Front-end code change data
# # # #
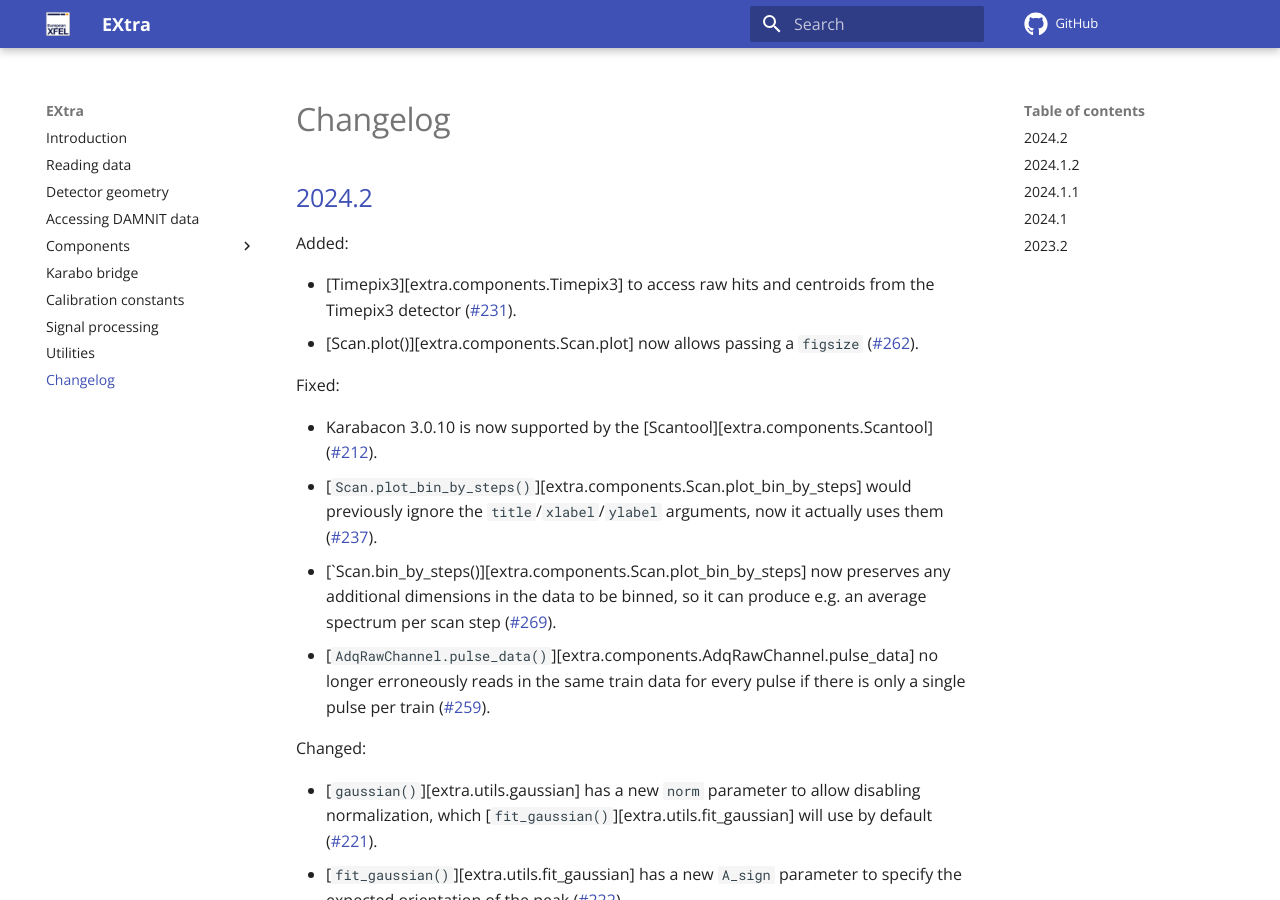
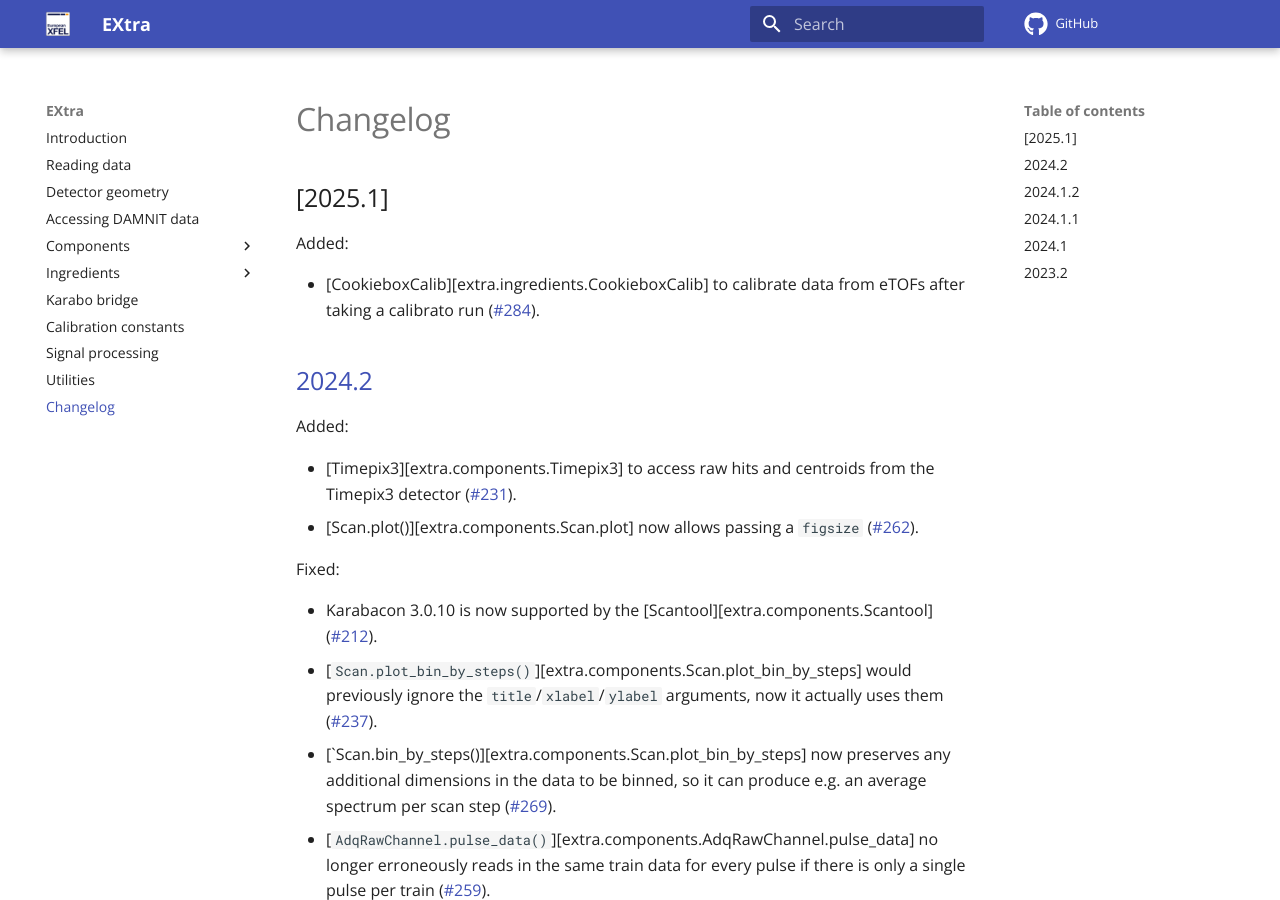
Before and after one commit to European-XFEL/EXtra, an MkDocs documentation site: the page built from docs/changelog.md, in a window 1280 px wide and 900 px high. Built offline with MkDocs 1.6.1 and Material for MkDocs 9.7.7, drawn with Linux system fonts in a browser that asks for light colours; emoji names are drawn with the system emoji font; comment, search, counter and statistics services are not loaded.

Commit message:
Added ingredients documentation.

````diff
--- a/docs/changelog.md
+++ b/docs/changelog.md
@@ -15,6 +15,11 @@
 <!--     ```bash title="Installation command" -->
 <!--     pip install git+https://github.com/European-XFEL/EXtra.git -->
 <!--     ``` -->
+
+## [2025.1]
+Added:
+
+- [CookieboxCalib][extra.ingredients.CookieboxCalib] to calibrate data from eTOFs after taking a calibrato run (!284).
 
 ## [2024.2]
 Added:
--- a/mkdocs.yml
+++ b/mkdocs.yml
@@ -31,6 +31,9 @@
     - components/optical-lasers.md
     - components/adq-digitizers.md
     - components/detector-motors.md
+  - Ingredients:
+    - ingredients/index.md
+    - ingredients/cookiebox.md
   - karabo-bridge.md
   - calibration.md
   - signal.md
````
Also changed, not shown: docs/ingredients/cookiebox.md (added, +3 -0 lines), docs/ingredients/index.md (added, +8 -0 lines).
# # # #
EXERCISE GOAL: Return the records above exactly as written. Do not include their images.

REPLY TO THE TASK:
Before and after one commit to European-XFEL/EXtra, an MkDocs documentation site: the page built from docs/changelog.md, in a window 1280 px wide and 900 px high. Built offline with MkDocs 1.6.1 and Material for MkDocs 9.7.7, drawn with Linux system fonts in a browser that asks for light colours; emoji names are drawn with the system emoji font; comment, search, counter and statistics services are not loaded.

Commit message:
Added ingredients documentation.

````diff
--- a/docs/changelog.md
+++ b/docs/changelog.md
@@ -15,6 +15,11 @@
 <!--     ```bash title="Installation command" -->
 <!--     pip install git+https://github.com/European-XFEL/EXtra.git -->
 <!--     ``` -->
+
+## [2025.1]
+Added:
+
+- [CookieboxCalib][extra.ingredients.CookieboxCalib] to calibrate data from eTOFs after taking a calibrato run (!284).
 
 ## [2024.2]
 Added:
--- a/mkdocs.yml
+++ b/mkdocs.yml
@@ -31,6 +31,9 @@
     - components/optical-lasers.md
     - components/adq-digitizers.md
     - components/detector-motors.md
+  - Ingredients:
+    - ingredients/index.md
+    - ingredients/cookiebox.md
   - karabo-bridge.md
   - calibration.md
   - signal.md
````
Also changed, not shown: docs/ingredients/cookiebox.md (added, +3 -0 lines), docs/ingredients/index.md (added, +8 -0 lines).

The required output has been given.